Former Trump National Security Adviser H.R. McMaster thinks President Trump fumbled during his off-the-rails debate against Democratic presidential nominee Joe Biden by refusing to condemn white supremacists.
When asked by moderator Chris Wallace during the first presidential debate on Tuesday night whether he condemns white supremacy, Trump instead pivoted to directing the far-right hate group known as the “Proud Boys” to “stand back and stand by.” Following widespread backlash over his incendiary remark, the President attempted to walk back his remarks the next day by nonsensically claiming that he doesn’t know who the Proud Boys are.
In an interview published in The Atlantic on Thursday, McMaster said it was not an adequate response.
“No leader should encourage any group that is based on a narrow identity that aims to supersede our identity as Americans,” McMaster said, adding that “centripetal forces in our society” have now “created by this interaction of identity politics with racism and bigotry.”
After arguing that the country needs “leaders who can bring us back together and generate confidence in our identity as Americans and as human beings,” without directly mentioning Trump, McMaster was then asked whether white supremacist groups pose a national security threat to the country and if the President should be more direct in condemning them.

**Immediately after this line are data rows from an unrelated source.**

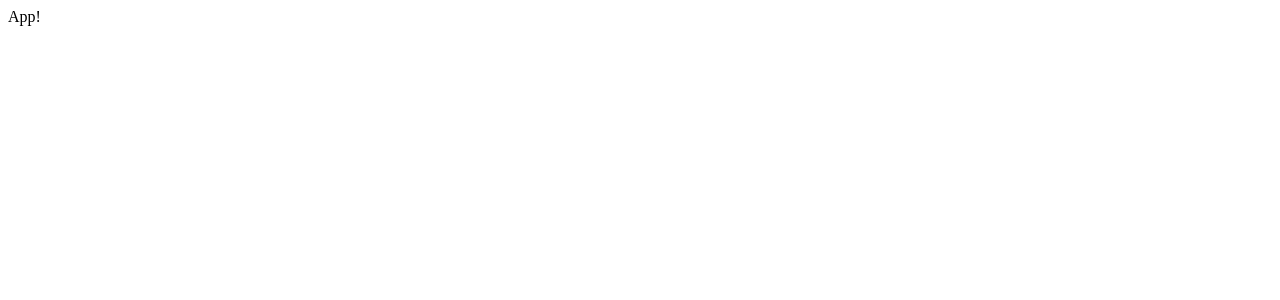
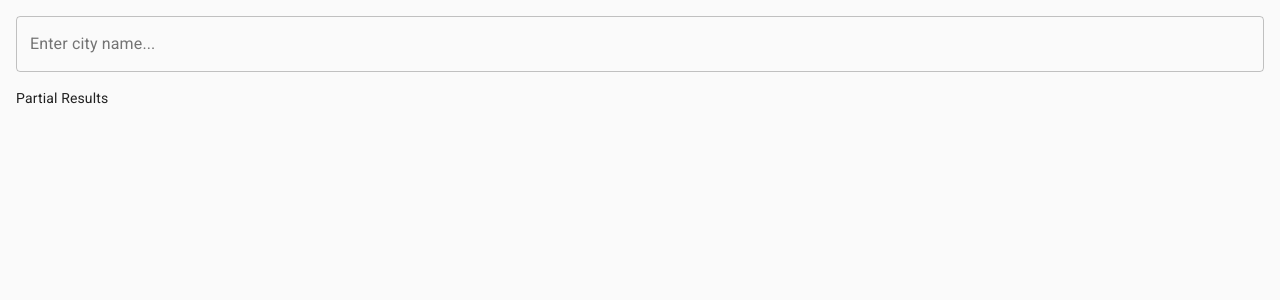
Before and after one commit to aserantes/forecast, a React (Create React App) app in the folder client/: page / in a window 1280 px wide. Shown: the top 300 px of the page. Built offline with nearby package versions, Linux system fonts and the light colour scheme.

Commit message:
added Material UI

```diff
--- a/client/package.json
+++ b/client/package.json
@@ -3,12 +3,15 @@
   "version": "0.1.0",
   "private": true,
   "dependencies": {
+    "@material-ui/core": "^4.9.7",
+    "@material-ui/icons": "^4.9.1",
     "@testing-library/jest-dom": "^4.2.4",
     "@testing-library/react": "^9.3.2",
     "@testing-library/user-event": "^7.1.2",
     "react": "^16.13.1",
     "react-dom": "^16.13.1",
-    "react-scripts": "3.4.1"
+    "react-scripts": "3.4.1",
+    "typeface-roboto": "^0.0.75"
   },
   "scripts": {
     "start": "react-scripts start",
--- a/client/src/App.js
+++ b/client/src/App.js
@@ -1,7 +1,24 @@
 import React from 'react';
+import { Box, TextField, Grid } from '@material-ui/core';
 
 function App() {
-  return <div>App!</div>;
+  return (
+    <Box m={2}>
+      <Grid container direction="column" alignItems="stretch" spacing={2}>
+        <Grid item>
+          <form noValidate autoComplete="off">
+            <TextField
+              label="Enter city name..."
+              id="outlined-margin-normal"
+              variant="outlined"
+              fullWidth
+            />
+          </form>
+        </Grid>
+        <Grid item>Partial Results</Grid>
+      </Grid>
+    </Box>
+  );
 }
 
 export default App;
--- a/client/src/index.js
+++ b/client/src/index.js
@@ -1,11 +1,15 @@
 import React from 'react';
 import ReactDOM from 'react-dom';
+import CssBaseline from '@material-ui/core/CssBaseline';
+import 'typeface-roboto';
+import * as serviceWorker from './serviceWorker';
 import App from './App';
-import * as serviceWorker from './serviceWorker';
 
 ReactDOM.render(
   <React.StrictMode>
-    <App />
+    <CssBaseline>
+      <App />
+    </CssBaseline>
   </React.StrictMode>,
   document.getElementById('root')
 );
```
Also changed, not shown: 1 other file (tests, documents, lock files or other folders).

McMaster agreed, before echoing Fox and Friends host Brian Kilmeade’s sports analogy that Trump missed an easy opportunity in the debate.
“To use a sports analogy, condemning white supremacists should be a layup for any leader,” McMaster said. “What we’re undervaluing these days is the importance of bringing Americans back together to reinforce our common identity.”
McMaster went on to say he’s unsure why Trump failed to seize his chance to denounce white supremacists during the debate, and called it a “missed opportunity.”
“It’s certainly a missed opportunity, but it also gives space to these groups that foment hatred and intolerance,” McMaster said. “And whenever you have a group at one end of the spectrum who define themselves in a particular way, you tend to get an equal and opposite reaction on the other end of the spectrum.”
Trump’s former national security adviser also slammed the President’s repeated interruptions throughout the debate as “a poor example of democracy internationally, but also within our own country.”